- [INFORMATION]
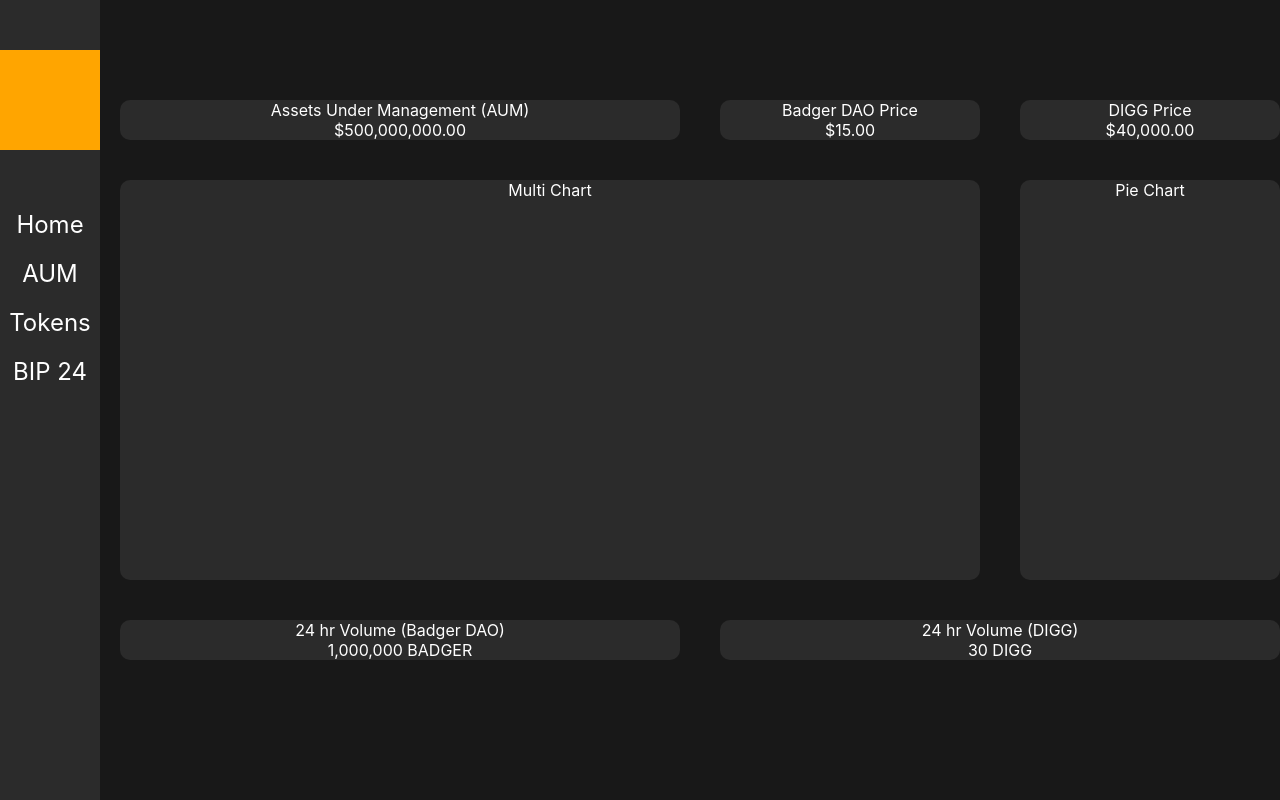
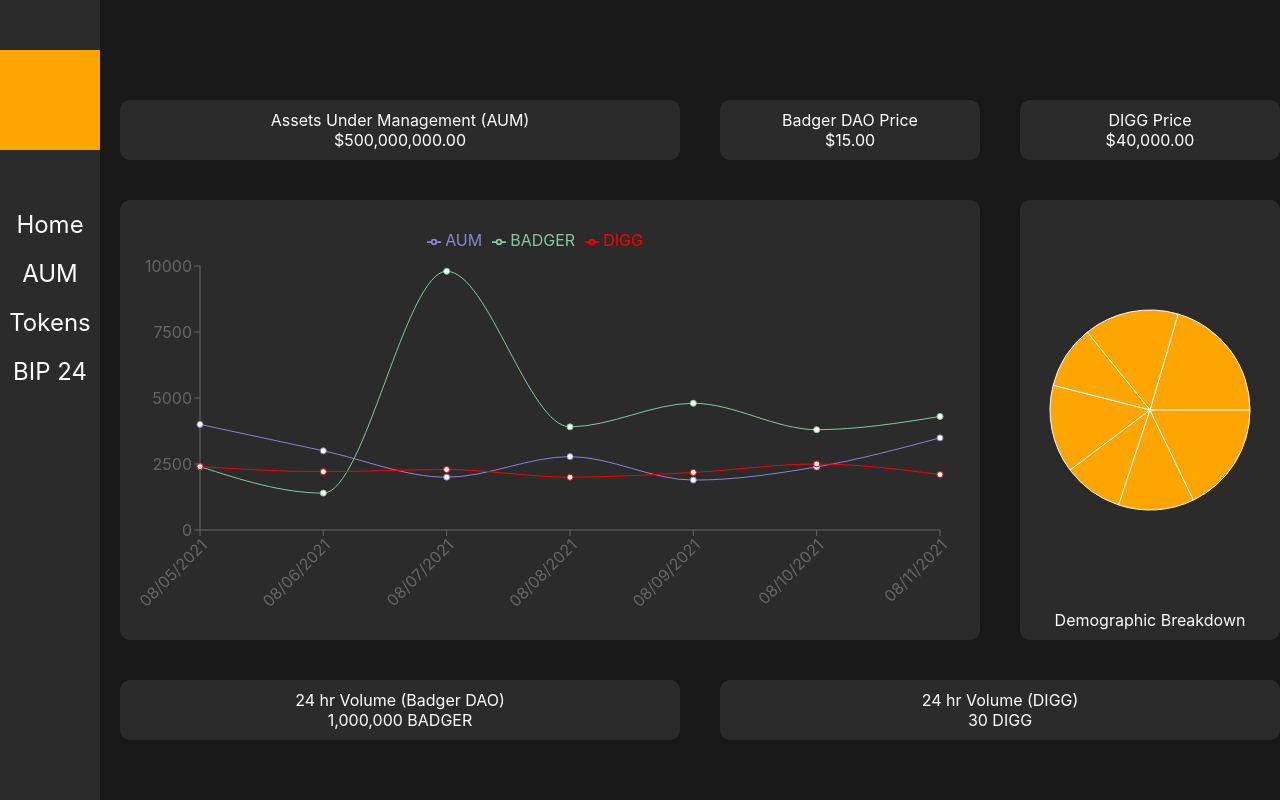
Before and after one commit to mcbunnylau/boost_analytics_dashboard, a React (Create React App) app: page /Home in a window 1280 px wide. Built offline with nearby package versions, Linux system fonts and the light colour scheme.

Commit message:
feat: line graph and pie chart template

```diff
--- a/package.json
+++ b/package.json
@@ -11,6 +11,7 @@
     "react-router-dom": "^5.3.0",
     "react-scripts": "4.0.3",
     "react-vis": "^1.11.7",
+    "recharts": "^2.1.4",
     "web-vitals": "^1.0.1"
   },
   "scripts": {
--- a/src/pages/Home.js
+++ b/src/pages/Home.js
@@ -1,6 +1,65 @@
+import React from "react";
+import {
+  CartesianGrid,
+  Label,
+  Legend,
+  Line,
+  LineChart,
+  Pie,
+  PieChart,
+  Tooltip,
+  XAxis,
+  YAxis,
+  Text,
+} from "recharts";
 import styles from "./Home.module.css";
 
 const Home = () => {
+  const data = [
+    {
+      date: "08/05/2021",
+      AUM: 4000,
+      BADGER: 2400,
+      DIGG: 2400,
+    },
+    {
+      date: "08/06/2021",
+      AUM: 3000,
+      BADGER: 1398,
+      DIGG: 2210,
+    },
+    {
+      date: "08/07/2021",
+      AUM: 2000,
+      BADGER: 9800,
+      DIGG: 2290,
+    },
+    {
+      date: "08/08/2021",
+      AUM: 2780,
+      BADGER: 3908,
+      DIGG: 2000,
+    },
+    {
+      date: "08/09/2021",
+      AUM: 1890,
+      BADGER: 4800,
+      DIGG: 2181,
+    },
+    {
+      date: "08/10/2021",
+      AUM: 2390,
+      BADGER: 3800,
+      DIGG: 2500,
+    },
+    {
+      date: "08/11/2021",
+      AUM: 3490,
+      BADGER: 4300,
+      DIGG: 2100,
+    },
+  ];
+
   return (
     <div className={styles.content}>
       <div className={styles.column}>
@@ -20,13 +79,42 @@
         </div>
       </div>
       <div className={styles.column}>
-        <div
-          className={[styles.wrapper, styles.row9].join(" ")}
-          style={{ height: 400 }}
-        >
-          Multi Chart
+        <div className={[styles.wrapper, styles.row9].join(" ")}>
+          <LineChart
+            width={900 - 40}
+            height={400}
+            data={data}
+            margin={{
+              top: 20,
+              right: 40,
+              left: 20,
+              bottom: 50,
+            }}
+          >
+            <XAxis dataKey="date" angle={-45} textAnchor="end" />
+            <YAxis />
+            <Tooltip />
+            <Legend verticalAlign="top" height={36} />
+            <Line type="monotone" dataKey="AUM" stroke="#8884d8" />
+            <Line type="monotone" dataKey="BADGER" stroke="#82ca9d" />
+            <Line type="monotone" dataKey="DIGG" stroke="red" />
+          </LineChart>
         </div>
-        <div className={[styles.wrapper, styles.row3].join(" ")}>Pie Chart</div>
+        <div className={[styles.wrapper, styles.row3].join(" ")}>
+          <PieChart width={300 - 40} height={400}>
+            <Pie
+              data={data}
+              dataKey="AUM"
+              nameKey="date"
+              cx="50%"
+              cy="50%"
+              outerRadius={100}
+              fill="orange"
+              //   label
+            />
+          </PieChart>
+          <div>Demographic Breakdown</div>
+        </div>
       </div>
       <div className={styles.column}>
         <div className={[styles.wrapper, styles.row6].join(" ")}>
--- a/src/pages/Home.module.css
+++ b/src/pages/Home.module.css
@@ -1,6 +1,7 @@
 .wrapper {
   border-radius: 10px;
   background-color: #2b2b2b;
+  padding: 10px 0;
 }
 
 .content {
```
Also changed, not shown: 1 other file (tests, documents, lock files or other folders).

- [WORK INSTRUCTIONS] Your copy of the records above should be exact and contain no pictures.

- [OUTPUT FOR THIS TASK]
Before and after one commit to mcbunnylau/boost_analytics_dashboard, a React (Create React App) app: page /Home in a window 1280 px wide. Built offline with nearby package versions, Linux system fonts and the light colour scheme.

Commit message:
feat: line graph and pie chart template

```diff
--- a/package.json
+++ b/package.json
@@ -11,6 +11,7 @@
     "react-router-dom": "^5.3.0",
     "react-scripts": "4.0.3",
     "react-vis": "^1.11.7",
+    "recharts": "^2.1.4",
     "web-vitals": "^1.0.1"
   },
   "scripts": {
--- a/src/pages/Home.js
+++ b/src/pages/Home.js
@@ -1,6 +1,65 @@
+import React from "react";
+import {
+  CartesianGrid,
+  Label,
+  Legend,
+  Line,
+  LineChart,
+  Pie,
+  PieChart,
+  Tooltip,
+  XAxis,
+  YAxis,
+  Text,
+} from "recharts";
 import styles from "./Home.module.css";
 
 const Home = () => {
+  const data = [
+    {
+      date: "08/05/2021",
+      AUM: 4000,
+      BADGER: 2400,
+      DIGG: 2400,
+    },
+    {
+      date: "08/06/2021",
+      AUM: 3000,
+      BADGER: 1398,
+      DIGG: 2210,
+    },
+    {
+      date: "08/07/2021",
+      AUM: 2000,
+      BADGER: 9800,
+      DIGG: 2290,
+    },
+    {
+      date: "08/08/2021",
+      AUM: 2780,
+      BADGER: 3908,
+      DIGG: 2000,
+    },
+    {
+      date: "08/09/2021",
+      AUM: 1890,
+      BADGER: 4800,
+      DIGG: 2181,
+    },
+    {
+      date: "08/10/2021",
+      AUM: 2390,
+      BADGER: 3800,
+      DIGG: 2500,
+    },
+    {
+      date: "08/11/2021",
+      AUM: 3490,
+      BADGER: 4300,
+      DIGG: 2100,
+    },
+  ];
+
   return (
     <div className={styles.content}>
       <div className={styles.column}>
@@ -20,13 +79,42 @@
         </div>
       </div>
       <div className={styles.column}>
-        <div
-          className={[styles.wrapper, styles.row9].join(" ")}
-          style={{ height: 400 }}
-        >
-          Multi Chart
+        <div className={[styles.wrapper, styles.row9].join(" ")}>
+          <LineChart
+            width={900 - 40}
+            height={400}
+            data={data}
+            margin={{
+              top: 20,
+              right: 40,
+              left: 20,
+              bottom: 50,
+            }}
+          >
+            <XAxis dataKey="date" angle={-45} textAnchor="end" />
+            <YAxis />
+            <Tooltip />
+            <Legend verticalAlign="top" height={36} />
+            <Line type="monotone" dataKey="AUM" stroke="#8884d8" />
+            <Line type="monotone" dataKey="BADGER" stroke="#82ca9d" />
+            <Line type="monotone" dataKey="DIGG" stroke="red" />
+          </LineChart>
         </div>
-        <div className={[styles.wrapper, styles.row3].join(" ")}>Pie Chart</div>
+        <div className={[styles.wrapper, styles.row3].join(" ")}>
+          <PieChart width={300 - 40} height={400}>
+            <Pie
+              data={data}
+              dataKey="AUM"
+              nameKey="date"
+              cx="50%"
+              cy="50%"
+              outerRadius={100}
+              fill="orange"
+              //   label
+            />
+          </PieChart>
+          <div>Demographic Breakdown</div>
+        </div>
       </div>
       <div className={styles.column}>
         <div className={[styles.wrapper, styles.row6].join(" ")}>
--- a/src/pages/Home.module.css
+++ b/src/pages/Home.module.css
@@ -1,6 +1,7 @@
 .wrapper {
   border-radius: 10px;
   background-color: #2b2b2b;
+  padding: 10px 0;
 }
 
 .content {
```
Also changed, not shown: 1 other file (tests, documents, lock files or other folders).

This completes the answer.